DIRECTIONS - Retype the whole listing below, character for character.
----------------------------------------
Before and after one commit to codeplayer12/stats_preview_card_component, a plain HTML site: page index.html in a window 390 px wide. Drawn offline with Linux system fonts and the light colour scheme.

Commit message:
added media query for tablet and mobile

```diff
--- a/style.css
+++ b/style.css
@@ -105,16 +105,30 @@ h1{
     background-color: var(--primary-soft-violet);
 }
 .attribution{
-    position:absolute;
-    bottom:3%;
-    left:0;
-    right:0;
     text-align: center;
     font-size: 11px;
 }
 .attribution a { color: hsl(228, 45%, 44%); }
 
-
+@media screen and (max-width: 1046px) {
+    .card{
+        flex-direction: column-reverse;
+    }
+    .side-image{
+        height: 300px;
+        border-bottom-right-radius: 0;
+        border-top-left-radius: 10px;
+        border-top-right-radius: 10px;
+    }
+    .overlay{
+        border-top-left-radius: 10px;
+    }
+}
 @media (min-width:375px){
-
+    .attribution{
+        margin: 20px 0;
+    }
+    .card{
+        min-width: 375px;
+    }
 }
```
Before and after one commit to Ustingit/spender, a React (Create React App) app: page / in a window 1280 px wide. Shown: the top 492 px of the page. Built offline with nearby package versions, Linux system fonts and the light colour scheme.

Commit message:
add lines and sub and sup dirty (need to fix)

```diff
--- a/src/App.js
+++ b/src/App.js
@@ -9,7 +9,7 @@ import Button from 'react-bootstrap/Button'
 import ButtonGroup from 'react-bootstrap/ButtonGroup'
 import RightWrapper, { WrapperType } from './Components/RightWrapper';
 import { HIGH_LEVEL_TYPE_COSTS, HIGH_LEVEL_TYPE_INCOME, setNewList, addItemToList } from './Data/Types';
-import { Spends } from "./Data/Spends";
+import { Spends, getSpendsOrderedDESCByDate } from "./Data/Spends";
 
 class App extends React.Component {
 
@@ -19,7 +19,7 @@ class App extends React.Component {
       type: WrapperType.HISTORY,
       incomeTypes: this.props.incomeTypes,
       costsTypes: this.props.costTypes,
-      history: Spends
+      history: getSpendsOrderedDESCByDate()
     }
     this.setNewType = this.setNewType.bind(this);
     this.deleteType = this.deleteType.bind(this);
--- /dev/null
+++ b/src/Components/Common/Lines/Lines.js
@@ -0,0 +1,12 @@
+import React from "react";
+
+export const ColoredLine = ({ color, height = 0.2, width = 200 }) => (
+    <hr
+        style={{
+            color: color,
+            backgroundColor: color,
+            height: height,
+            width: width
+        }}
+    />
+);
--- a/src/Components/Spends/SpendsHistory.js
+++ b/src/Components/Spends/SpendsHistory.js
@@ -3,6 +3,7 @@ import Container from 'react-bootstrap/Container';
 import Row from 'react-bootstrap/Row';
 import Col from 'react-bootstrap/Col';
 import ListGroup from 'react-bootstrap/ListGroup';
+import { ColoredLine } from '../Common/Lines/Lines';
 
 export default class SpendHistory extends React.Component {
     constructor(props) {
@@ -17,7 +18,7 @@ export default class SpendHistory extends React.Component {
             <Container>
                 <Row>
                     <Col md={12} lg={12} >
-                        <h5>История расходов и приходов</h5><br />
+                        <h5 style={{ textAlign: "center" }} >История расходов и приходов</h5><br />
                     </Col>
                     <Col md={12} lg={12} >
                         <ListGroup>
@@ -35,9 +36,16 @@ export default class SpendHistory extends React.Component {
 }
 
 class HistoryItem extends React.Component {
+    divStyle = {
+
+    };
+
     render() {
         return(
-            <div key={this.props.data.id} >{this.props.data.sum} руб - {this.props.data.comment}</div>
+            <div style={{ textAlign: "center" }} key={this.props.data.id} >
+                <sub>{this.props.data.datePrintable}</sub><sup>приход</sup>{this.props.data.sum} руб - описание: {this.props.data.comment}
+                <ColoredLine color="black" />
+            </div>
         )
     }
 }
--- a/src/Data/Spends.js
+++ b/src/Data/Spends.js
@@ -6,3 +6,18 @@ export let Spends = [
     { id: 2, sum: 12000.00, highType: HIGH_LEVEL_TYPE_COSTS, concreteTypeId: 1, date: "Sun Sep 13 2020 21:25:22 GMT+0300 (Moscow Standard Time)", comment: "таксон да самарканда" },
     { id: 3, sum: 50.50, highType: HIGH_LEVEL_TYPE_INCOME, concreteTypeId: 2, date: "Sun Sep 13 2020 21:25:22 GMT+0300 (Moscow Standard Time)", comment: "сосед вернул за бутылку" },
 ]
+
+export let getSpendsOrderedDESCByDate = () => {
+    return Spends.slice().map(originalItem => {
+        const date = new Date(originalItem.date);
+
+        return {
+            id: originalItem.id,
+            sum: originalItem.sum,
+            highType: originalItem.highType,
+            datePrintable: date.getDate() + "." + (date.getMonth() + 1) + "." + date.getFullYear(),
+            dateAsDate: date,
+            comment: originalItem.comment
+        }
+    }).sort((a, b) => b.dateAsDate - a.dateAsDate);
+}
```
----------------------------------------
RESULT FOR THIS TASK -
Before and after one commit to codeplayer12/stats_preview_card_component, a plain HTML site: page index.html in a window 390 px wide. Drawn offline with Linux system fonts and the light colour scheme.

Commit message:
added media query for tablet and mobile

```diff
--- a/style.css
+++ b/style.css
@@ -105,16 +105,30 @@ h1{
     background-color: var(--primary-soft-violet);
 }
 .attribution{
-    position:absolute;
-    bottom:3%;
-    left:0;
-    right:0;
     text-align: center;
     font-size: 11px;
 }
 .attribution a { color: hsl(228, 45%, 44%); }
 
-
+@media screen and (max-width: 1046px) {
+    .card{
+        flex-direction: column-reverse;
+    }
+    .side-image{
+        height: 300px;
+        border-bottom-right-radius: 0;
+        border-top-left-radius: 10px;
+        border-top-right-radius: 10px;
+    }
+    .overlay{
+        border-top-left-radius: 10px;
+    }
+}
 @media (min-width:375px){
-
+    .attribution{
+        margin: 20px 0;
+    }
+    .card{
+        min-width: 375px;
+    }
 }
```
Before and after one commit to Ustingit/spender, a React (Create React App) app: page / in a window 1280 px wide. Shown: the top 492 px of the page. Built offline with nearby package versions, Linux system fonts and the light colour scheme.

Commit message:
add lines and sub and sup dirty (need to fix)

```diff
--- a/src/App.js
+++ b/src/App.js
@@ -9,7 +9,7 @@ import Button from 'react-bootstrap/Button'
 import ButtonGroup from 'react-bootstrap/ButtonGroup'
 import RightWrapper, { WrapperType } from './Components/RightWrapper';
 import { HIGH_LEVEL_TYPE_COSTS, HIGH_LEVEL_TYPE_INCOME, setNewList, addItemToList } from './Data/Types';
-import { Spends } from "./Data/Spends";
+import { Spends, getSpendsOrderedDESCByDate } from "./Data/Spends";
 
 class App extends React.Component {
 
@@ -19,7 +19,7 @@ class App extends React.Component {
       type: WrapperType.HISTORY,
       incomeTypes: this.props.incomeTypes,
       costsTypes: this.props.costTypes,
-      history: Spends
+      history: getSpendsOrderedDESCByDate()
     }
     this.setNewType = this.setNewType.bind(this);
     this.deleteType = this.deleteType.bind(this);
--- /dev/null
+++ b/src/Components/Common/Lines/Lines.js
@@ -0,0 +1,12 @@
+import React from "react";
+
+export const ColoredLine = ({ color, height = 0.2, width = 200 }) => (
+    <hr
+        style={{
+            color: color,
+            backgroundColor: color,
+            height: height,
+            width: width
+        }}
+    />
+);
--- a/src/Components/Spends/SpendsHistory.js
+++ b/src/Components/Spends/SpendsHistory.js
@@ -3,6 +3,7 @@ import Container from 'react-bootstrap/Container';
 import Row from 'react-bootstrap/Row';
 import Col from 'react-bootstrap/Col';
 import ListGroup from 'react-bootstrap/ListGroup';
+import { ColoredLine } from '../Common/Lines/Lines';
 
 export default class SpendHistory extends React.Component {
     constructor(props) {
@@ -17,7 +18,7 @@ export default class SpendHistory extends React.Component {
             <Container>
                 <Row>
                     <Col md={12} lg={12} >
-                        <h5>История расходов и приходов</h5><br />
+                        <h5 style={{ textAlign: "center" }} >История расходов и приходов</h5><br />
                     </Col>
                     <Col md={12} lg={12} >
                         <ListGroup>
@@ -35,9 +36,16 @@ export default class SpendHistory extends React.Component {
 }
 
 class HistoryItem extends React.Component {
+    divStyle = {
+
+    };
+
     render() {
         return(
-            <div key={this.props.data.id} >{this.props.data.sum} руб - {this.props.data.comment}</div>
+            <div style={{ textAlign: "center" }} key={this.props.data.id} >
+                <sub>{this.props.data.datePrintable}</sub><sup>приход</sup>{this.props.data.sum} руб - описание: {this.props.data.comment}
+                <ColoredLine color="black" />
+            </div>
         )
     }
 }
--- a/src/Data/Spends.js
+++ b/src/Data/Spends.js
@@ -6,3 +6,18 @@ export let Spends = [
     { id: 2, sum: 12000.00, highType: HIGH_LEVEL_TYPE_COSTS, concreteTypeId: 1, date: "Sun Sep 13 2020 21:25:22 GMT+0300 (Moscow Standard Time)", comment: "таксон да самарканда" },
     { id: 3, sum: 50.50, highType: HIGH_LEVEL_TYPE_INCOME, concreteTypeId: 2, date: "Sun Sep 13 2020 21:25:22 GMT+0300 (Moscow Standard Time)", comment: "сосед вернул за бутылку" },
 ]
+
+export let getSpendsOrderedDESCByDate = () => {
+    return Spends.slice().map(originalItem => {
+        const date = new Date(originalItem.date);
+
+        return {
+            id: originalItem.id,
+            sum: originalItem.sum,
+            highType: originalItem.highType,
+            datePrintable: date.getDate() + "." + (date.getMonth() + 1) + "." + date.getFullYear(),
+            dateAsDate: date,
+            comment: originalItem.comment
+        }
+    }).sort((a, b) => b.dateAsDate - a.dateAsDate);
+}
```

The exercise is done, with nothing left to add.